A very interesting report at Hackaday describes a very unusual product from Robo (formerly Robo 3D).
Robo markets a line of well-regarded desktop 3D printers and, like several other manufacturers, has struck a deal with Staples for them to distribute Robo’s products at their online and physical stores.
There was once a day when seeing a 3D printer in an office supply shop was a novelty, but those days are long gone. Today you can often find several brands and all their accessories, repair parts and materials, usually online, but often in physical form, too.
The Hackaday report, written by Brian Benchoff, describes how he stumbled into his local Staples seeking some cheap filament to complete a project. He says:
Last weekend, I picked up a 1kg spool of red PLA for $40. What I found next to this filament left me shocked, confused, and insatiably curious. I walked out of that store with a spool of filament and a USB thumb drive loaded up with twenty-five STL files. This, apparently, is the future of 3D printing.
What? You buy a 3D printer, and then you buy a physical copy of STL files so that you can produce common kitchen items with the printer? Apparently so, for USD$19.99.
Benchoff, like myself, is very skeptical of this approach, feeling that someone operating a 3D printer would well be capable of finding the exact same 3D models online from any number of 3D model repositories. However:
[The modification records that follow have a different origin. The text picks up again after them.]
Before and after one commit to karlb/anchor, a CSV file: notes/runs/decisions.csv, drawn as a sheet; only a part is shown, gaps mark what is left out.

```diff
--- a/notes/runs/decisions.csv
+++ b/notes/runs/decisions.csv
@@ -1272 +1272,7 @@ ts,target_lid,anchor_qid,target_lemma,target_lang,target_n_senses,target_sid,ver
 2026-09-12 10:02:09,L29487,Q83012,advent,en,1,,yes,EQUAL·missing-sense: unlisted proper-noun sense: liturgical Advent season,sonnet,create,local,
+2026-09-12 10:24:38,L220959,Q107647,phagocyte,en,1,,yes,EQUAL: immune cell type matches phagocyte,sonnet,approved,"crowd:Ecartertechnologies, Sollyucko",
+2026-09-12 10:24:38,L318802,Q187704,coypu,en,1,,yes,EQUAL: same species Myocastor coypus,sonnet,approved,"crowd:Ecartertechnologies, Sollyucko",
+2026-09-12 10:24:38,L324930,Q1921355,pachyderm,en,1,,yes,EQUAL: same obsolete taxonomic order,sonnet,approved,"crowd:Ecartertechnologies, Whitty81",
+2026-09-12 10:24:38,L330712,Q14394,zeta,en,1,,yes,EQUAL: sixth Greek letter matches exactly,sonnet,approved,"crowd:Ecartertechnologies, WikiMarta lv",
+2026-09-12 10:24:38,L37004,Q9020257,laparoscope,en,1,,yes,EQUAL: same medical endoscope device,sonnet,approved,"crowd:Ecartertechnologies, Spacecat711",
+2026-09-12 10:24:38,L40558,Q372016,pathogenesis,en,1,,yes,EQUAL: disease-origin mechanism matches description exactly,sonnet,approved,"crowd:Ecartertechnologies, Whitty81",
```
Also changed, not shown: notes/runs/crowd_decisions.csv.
While the utility of these objects are questionable, I must add they are at least unique. I spent several hours trolling Thingiverse and Yeggi to find these models. With the exception of a drink coaster set, and the table top football playset found on the packaging for the ‘office pack’ thumb drive, I can’t find any of these models online. They are, apparently, unique and most likely designed by Robo3D.
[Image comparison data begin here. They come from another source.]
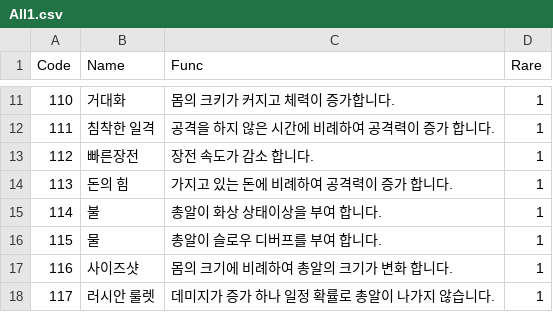
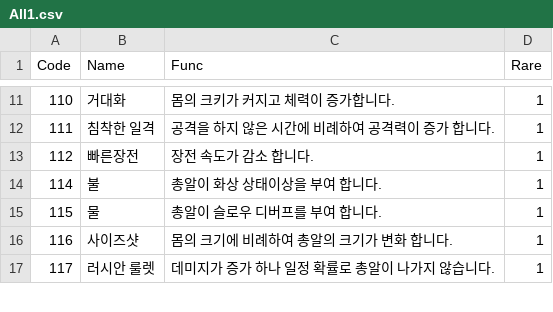
Before and after one commit to sejin0000/NP-14, a CSV file: Assets/Resources/CSVReader/All1.csv, drawn as a sheet; only a part is shown, gaps mark what is left out.

Commit message:
[fix]머니파워 당신은 우리와 함께할 수 없습니다

```diff
--- a/Assets/Resources/CSVReader/All1.csv
+++ b/Assets/Resources/CSVReader/All1.csv
@@ -13,3 +13,2 @@ Code,Name,Func,Rare
 112,빠른장전,장전 속도가 감소 합니다.,1
-113,돈의 힘,가지고 있는 돈에 비례하여 공격력이 증가 합니다.,1
 114,불,총알이 화상 상태이상을 부여 합니다.,1
```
So it appears that Robo custom produced a themed set of prints for their (or any) 3D printer. I do have a problem with the particular theme here, as some of these “kitchen” objects are more than likely going to come in contact with food, if they are indeed printed and installed in your kitchen.
There is no guarantee that the 3D printer operator would use food safe filament nor a food safe 3D printer. I am pretty sure that the Robo 3D printers are not yet certified as food safe. Even if they were, there is still the problem of porosity of 3D prints, where bacteria and toxins can be stuck in the cracks, making it impossible to safely clean.
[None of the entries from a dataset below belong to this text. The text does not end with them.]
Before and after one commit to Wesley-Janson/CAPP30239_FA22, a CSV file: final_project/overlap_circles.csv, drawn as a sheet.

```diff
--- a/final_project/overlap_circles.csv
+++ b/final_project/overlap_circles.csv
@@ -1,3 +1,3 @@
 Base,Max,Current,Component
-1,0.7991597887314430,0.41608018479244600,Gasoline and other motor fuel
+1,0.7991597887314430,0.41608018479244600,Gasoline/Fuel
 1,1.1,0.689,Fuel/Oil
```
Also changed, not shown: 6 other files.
The back of the package appears like this:
Note that it says, “Stay tuned for the latest and greatest content available to you in print pack form”. Apparently there was an intention to do more of these “print packs”. But Benchoff discovered the links to the online files were dead, so perhaps this approach has been abandoned by Robo.
Will people buy 3D models in this way? It certainly seems to be a unique distribution method, as literally all the 3D models I have experienced have been digitally distributed. Back to physical, I suppose.
But really, this is likely a worthy experiment by Robo to try to break through the “content barrier” that’s holding up consumer 3D printing. It may not have worked, but I am pleased they made an attempt. Someone will eventually figure out how to do this in a way that people want to use.